Mooting has always been something that’s given me a practical opportunity to apply all of the reading required in law school. I remember thinking during my first moot that I was learning more about criminal law than I had during the semester. So I set on a path of trying some of the other internal moots run by the LSA finding that I rather enjoyed arguing in a suit. When I heard about the Willem C. Vis International Commercial Arbitration Moot it struck me as an opportunity to crank things up a notch and see what law schools across the globe had to offer.
The Willem C. Vis International Commercial Arbitration Moot is a competition which takes place at the end of March each year in Vienna. The Vis East Moot is its sister competition, and takes place two weeks earlier in Hong Kong. The problem involves a dispute between parties to a contract for the international sale of goods. The parties have agreed that in the event of a dispute, they will appoint a panel of arbitrators to hear their claims and resolve their problems.

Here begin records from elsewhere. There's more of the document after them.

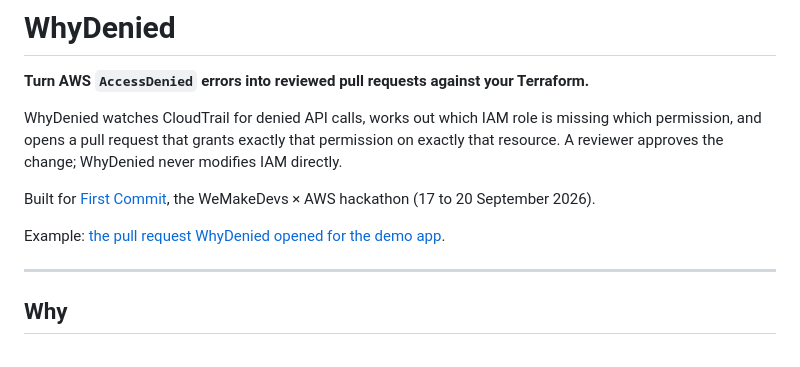
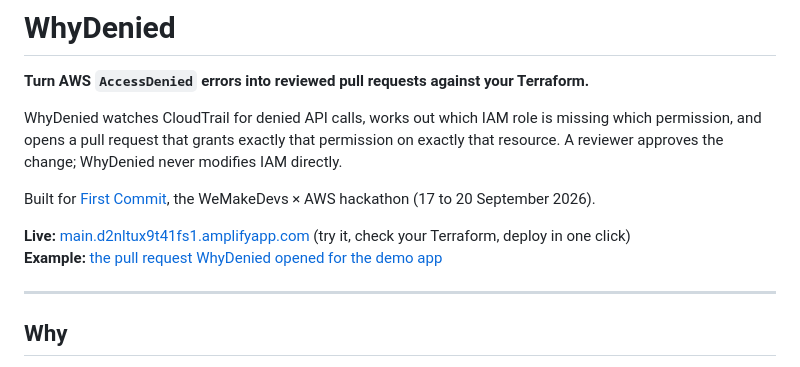
Before and after one commit to tusharkhatriofficial/whydenied, a Markdown page: README.md, the part around the change. Drawn GitHub-style.

Commit message:
README: link the live setup page

```diff
--- a/README.md
+++ b/README.md
@@ -6,7 +6,8 @@ WhyDenied watches CloudTrail for denied API calls, works out which IAM role is m
 
 Built for [First Commit](https://www.wemakedevs.org/aws/first-commit), the WeMakeDevs × AWS hackathon (17 to 20 September 2026).
 
-Example: [the pull request WhyDenied opened for the demo app](https://github.com/tusharkhatriofficial/whydenied-demo-infra/pull/1).
+**Live:** [main.d2nltux9t41fs1.amplifyapp.com](https://main.d2nltux9t41fs1.amplifyapp.com) (try it, check your Terraform, deploy in one click)
+**Example:** [the pull request WhyDenied opened for the demo app](https://github.com/tusharkhatriofficial/whydenied-demo-infra/pull/1)
 
 ---
 
```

I put in an application and was quickly off to a brilliant start – I’d forgotten to attach my resume. Thankfully that was easily corrected and a few weeks later I received a call from Magda to inquire about my availability followed by an email informing me that my application had been successful. The team first met during swot vac to discuss the problem, and I began to realise that this was to be a far larger task than I had initially anticipated.
We started with the sixty-page brief of facts and then completed an online course to give us a basic understanding of the CISG (United Nations Convention on the International Sale of Goods) and International Commercial Arbitration. We were then each allocated a topic to research.
It was at this point in late November that we met the rather mysterious Joel Butler (from Bond University) who was to take over from Magda as La Trobe moot coach. We also met Emily Boutard who was to be working more closely with us as the VIS coach. They won us over pretty quick with their admirable patience, dedication and formidable legal reasoning.
With them at our side we began the gruelling task of assembling the claimant memorandum. We utilised every inch of whiteboard space in the Moot Court and multiple Caffeine loyalty cards. The claimant memo came together with legal and rhetorical scintillations such as “a bank charge is a bank charge is a bank charge” and our memo was sent off with just half an hour to spare.
We’ve taken a break over Christmas and the New Year but now we look toward completing another two memos before we move from paperwork to practicing arguments. We have the oral intensive in February, which will involve several weeks of intense oral advocacy training, and hopefully turn us all into grade-A mooting machines.
We’d like to thank Emily and Joel as well as the La Trobe staff, especially the library who’ve helped us enormously. We’re not quite halfway, but it’s exciting to think of much we will have all progressed by the time we leave to represent La Trobe in Hong Kong and Vienna.